Hill hand-selects every firework, every color, every effect. Then, his team decides how they want the sparkles to paint the sky.

“Each firework will climb about 100 feet per shell inch,” Hill explained. “So three-inch shells climb about 300 feet and so on down the line.
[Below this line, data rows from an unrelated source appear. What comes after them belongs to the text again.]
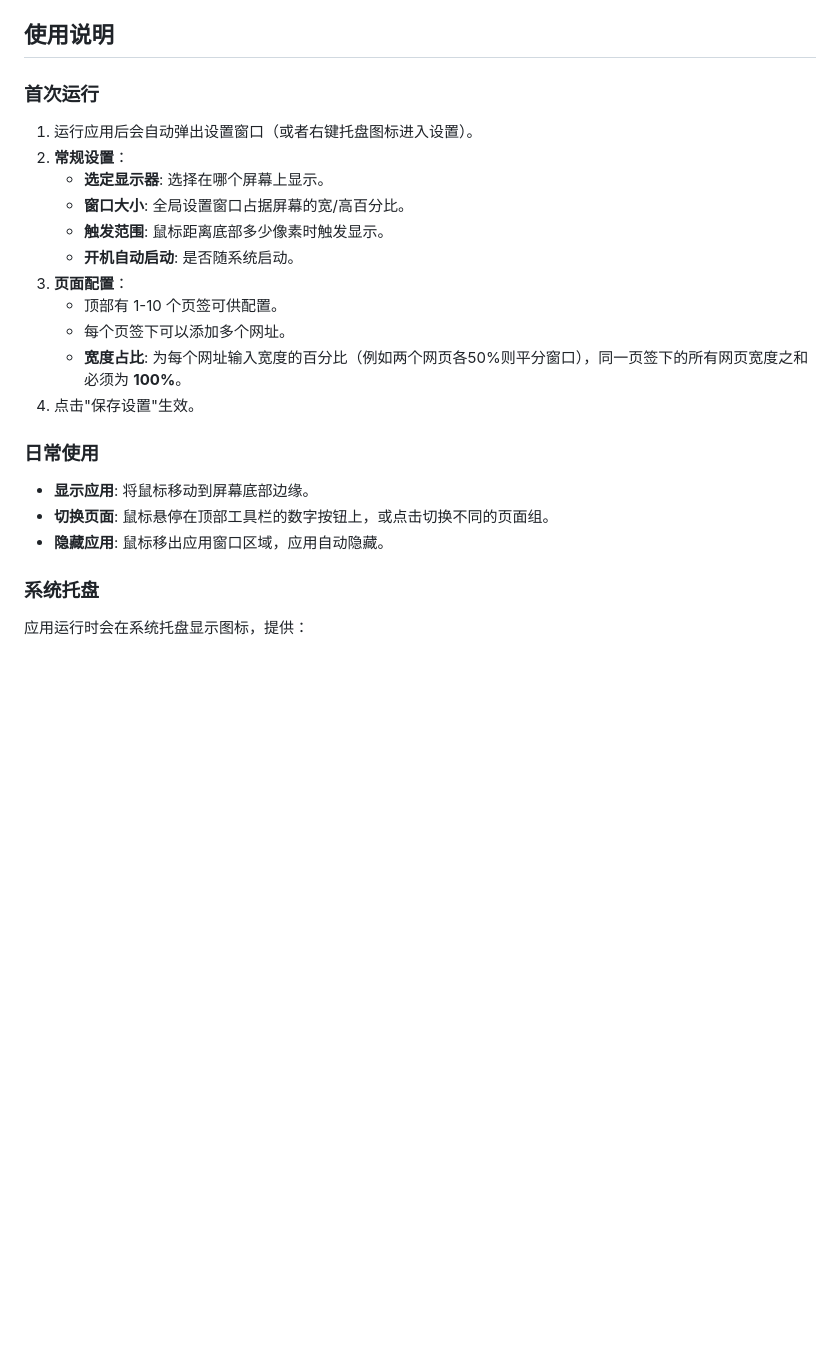
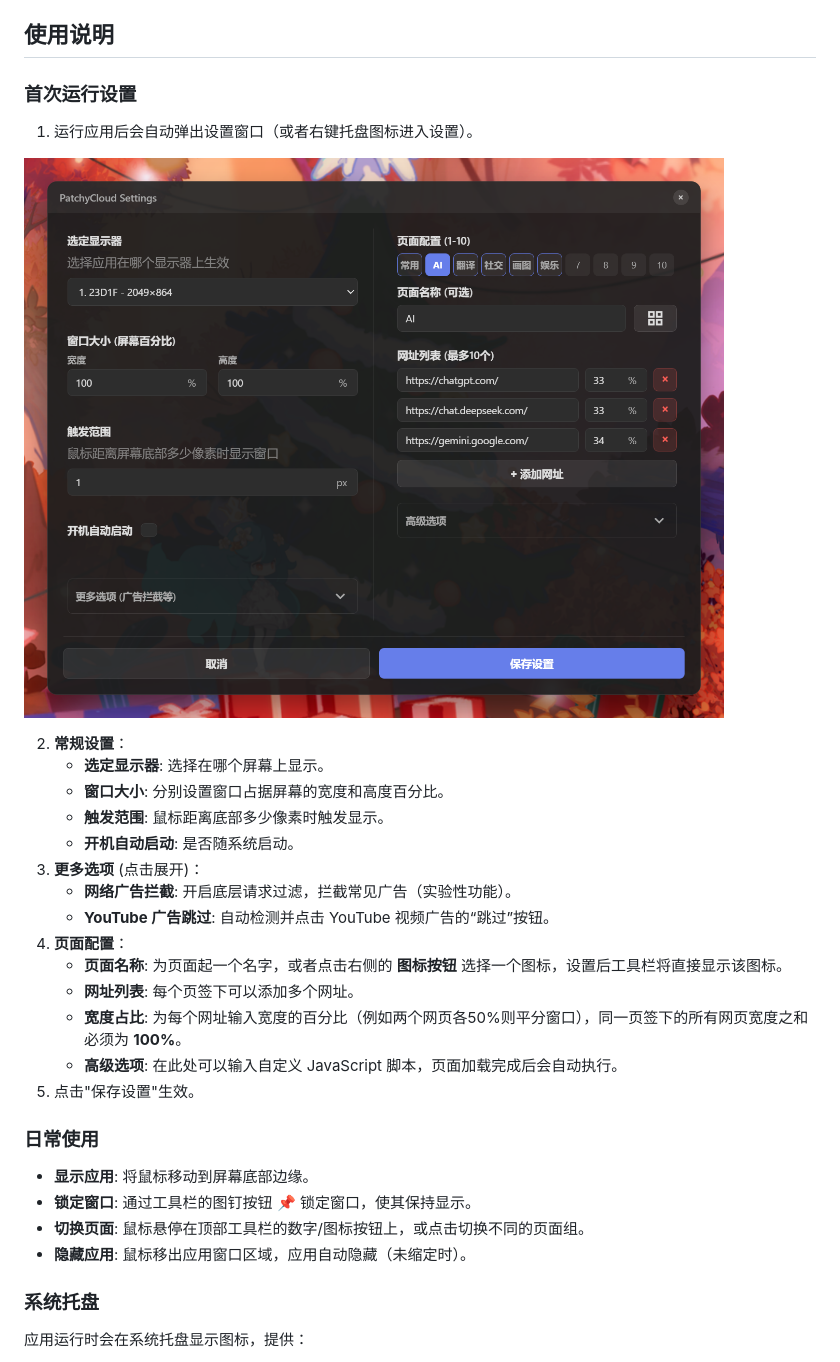
Before and after one commit to titidatiti/PatchyCloud, a Markdown page: README.md, the part around one of its changes. Rendered like a GitHub page; pictures changed too: assets/Settings.png (added); blank space fills up the shorter version.

```diff
--- a/README.md
+++ b/README.md
@@ -53,25 +59,33 @@ npm run build-win
 
 ## 使用说明
 
-### 首次运行
+### 首次运行设置
 
 1. 运行应用后会自动弹出设置窗口（或者右键托盘图标进入设置）。
+
+![Settings Panel](./assets/Settings.png)
+
 2. **常规设置**：
     - **选定显示器**: 选择在哪个屏幕上显示。
-    - **窗口大小**: 全局设置窗口占据屏幕的宽/高百分比。
+    - **窗口大小**: 分别设置窗口占据屏幕的宽度和高度百分比。
     - **触发范围**: 鼠标距离底部多少像素时触发显示。
     - **开机自动启动**: 是否随系统启动。
-3. **页面配置**：
-    - 顶部有 1-10 个页签可供配置。
-    - 每个页签下可以添加多个网址。
+3. **更多选项** (点击展开)：
+    - **网络广告拦截**: 开启底层请求过滤，拦截常见广告（实验性功能）。
+    - **YouTube 广告跳过**: 自动检测并点击 YouTube 视频广告的“跳过”按钮。
+4. **页面配置**：
+    - **页面名称**: 为页面起一个名字，或者点击右侧的 **图标按钮** 选择一个图标，设置后工具栏将直接显示该图标。
+    - **网址列表**: 每个页签下可以添加多个网址。
     - **宽度占比**: 为每个网址输入宽度的百分比（例如两个网页各50%则平分窗口），同一页签下的所有网页宽度之和必须为 **100%**。
-4. 点击"保存设置"生效。
+    - **高级选项**: 在此处可以输入自定义 JavaScript 脚本，页面加载完成后会自动执行。
+5. 点击"保存设置"生效。
 
 ### 日常使用
 
 - **显示应用**: 将鼠标移动到屏幕底部边缘。
-- **切换页面**: 鼠标悬停在顶部工具栏的数字按钮上，或点击切换不同的页面组。
-- **隐藏应用**: 鼠标移出应用窗口区域，应用自动隐藏。
+- **锁定窗口**: 通过工具栏的图钉按钮 📌 锁定窗口，使其保持显示。
+- **切换页面**: 鼠标悬停在顶部工具栏的数字/图标按钮上，或点击切换不同的页面组。
+- **隐藏应用**: 鼠标移出应用窗口区域，应用自动隐藏（未缩定时）。
 
 ### 系统托盘
 
```
Also changed, not shown: other parts of README.md (+11 -5 lines), 5 other files.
The top of the star will be about 1,500 feet.”

In order to accent the music, a mathematical dance must account for the climb time.

“We may have to shoot in a place that makes absolutely no sense because we’re back-timing for something that’s going to happen in seven seconds,” he said.

Side by side in a metal trailer, eight experts follow their commands.

“As you’re coming through you say ‘oh, I got a lot coming stand by,'” Hill said, pointing at the rundown. “And it’s pow, pow, pow, pow.”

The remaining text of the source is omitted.